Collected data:

━━━━━━━━

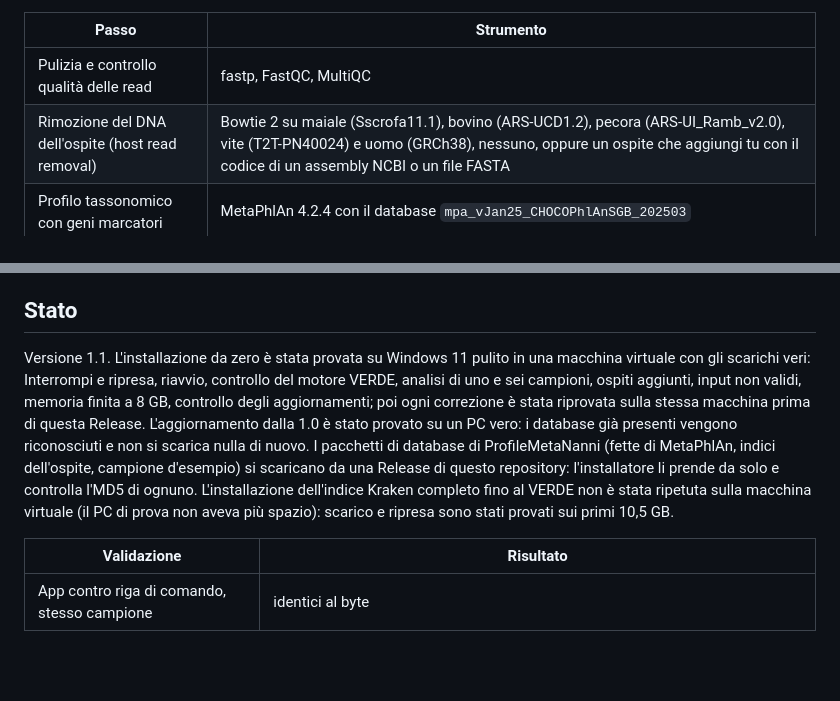
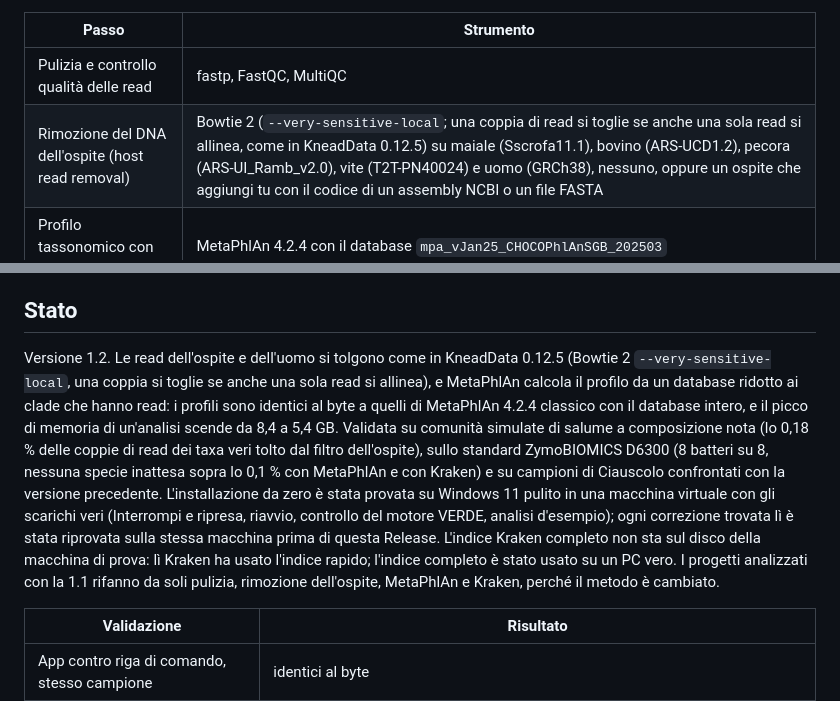
Before and after one commit to GiampieroFederici/profilemetananni, a Markdown page: README.md, 2 parts joined by grey strips. Drawn GitHub-style; blank space fills up the shorter version.

```diff
--- a/README.md
+++ b/README.md
@@ -227,7 +227,7 @@ Parte dalle read di sequenziamento shotgun (file `.fastq.gz` del laboratorio, op
 | Passo | Strumento |
 |---|---|
 | Pulizia e controllo qualità delle read | fastp, FastQC, MultiQC |
-| Rimozione del DNA dell'ospite (host read removal) | Bowtie 2 su maiale (Sscrofa11.1), bovino (ARS-UCD1.2), pecora (ARS-UI_Ramb_v2.0), vite (T2T-PN40024) e uomo (GRCh38), nessuno, oppure un ospite che aggiungi tu con il codice di un assembly NCBI o un file FASTA |
+| Rimozione del DNA dell'ospite (host read removal) | Bowtie 2 (`--very-sensitive-local`; una coppia di read si toglie se anche una sola read si allinea, come in KneadData 0.12.5) su maiale (Sscrofa11.1), bovino (ARS-UCD1.2), pecora (ARS-UI_Ramb_v2.0), vite (T2T-PN40024) e uomo (GRCh38), nessuno, oppure un ospite che aggiungi tu con il codice di un assembly NCBI o un file FASTA |
 | Profilo tassonomico con geni marcatori | MetaPhlAn 4.2.4 con il database `mpa_vJan25_CHOCOPhlAnSGB_202503` |
 | Profilo tassonomico per k-mer (prototipo) | Kraken 2 + Bracken con PlusPF (completo) o PlusPF-8 (screening rapido) |
 | Diversità alfa a profondità uguale | ricchezza, Shannon, Simpson, per ciascun metodo |
@@ -267,7 +267,7 @@ L'installatore attiva WSL2 (una volta chiede il permesso di amministratore e un
 
 ## Stato
 
-Versione 1.1. L'installazione da zero è stata provata su Windows 11 pulito in una macchina virtuale con gli scarichi veri: Interrompi e ripresa, riavvio, controllo del motore VERDE, analisi di uno e sei campioni, ospiti aggiunti, input non validi, memoria finita a 8 GB, controllo degli aggiornamenti; poi ogni correzione è stata riprovata sulla stessa macchina prima di questa Release. L'aggiornamento dalla 1.0 è stato provato su un PC vero: i database già presenti vengono riconosciuti e non si scarica nulla di nuovo. I pacchetti di database di ProfileMetaNanni (fette di MetaPhlAn, indici dell'ospite, campione d'esempio) si scaricano da una Release di questo repository: l'installatore li prende da solo e controlla l'MD5 di ognuno. L'installazione dell'indice Kraken completo fino al VERDE non è stata ripetuta sulla macchina virtuale (il PC di prova non aveva più spazio): scarico e ripresa sono stati provati sui primi 10,5 GB.
+Versione 1.2. Le read dell'ospite e dell'uomo si tolgono come in KneadData 0.12.5 (Bowtie 2 `--very-sensitive-local`, una coppia si toglie se anche una sola read si allinea), e MetaPhlAn calcola il profilo da un database ridotto ai clade che hanno read: i profili sono identici al byte a quelli di MetaPhlAn 4.2.4 classico con il database intero, e il picco di memoria di un'analisi scende da 8,4 a 5,4 GB. Validata su comunità simulate di salume a composizione nota (lo 0,18 % delle coppie di read dei taxa veri tolto dal filtro dell'ospite), sullo standard ZymoBIOMICS D6300 (8 batteri su 8, nessuna specie inattesa sopra lo 0,1 % con MetaPhlAn e con Kraken) e su campioni di Ciauscolo confrontati con la versione precedente. L'installazione da zero è stata provata su Windows 11 pulito in una macchina virtuale con gli scarichi veri (Interrompi e ripresa, riavvio, controllo del motore VERDE, analisi d'esempio); ogni correzione trovata lì è stata riprovata sulla stessa macchina prima di questa Release. L'indice Kraken completo non sta sul disco della macchina di prova: lì Kraken ha usato l'indice rapido; l'indice completo è stato usato su un PC vero. I progetti analizzati con la 1.1 rifanno da soli pulizia, rimozione dell'ospite, MetaPhlAn e Kraken, perché il metodo è cambiato.
 
 | Validazione | Risultato |
 |---|---|
```
Also changed, not shown: other parts of README.md (+8 -8 lines).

━━━━━━━━

What is expected: Would you please copy every line in the data that contains the word "README"?

Written response:
Before and after one commit to GiampieroFederici/profilemetananni, a Markdown page: README.md, 2 parts joined by grey strips. Drawn GitHub-style; blank space fills up the shorter version.
--- a/README.md
+++ b/README.md
Also changed, not shown: other parts of README.md (+8 -8 lines).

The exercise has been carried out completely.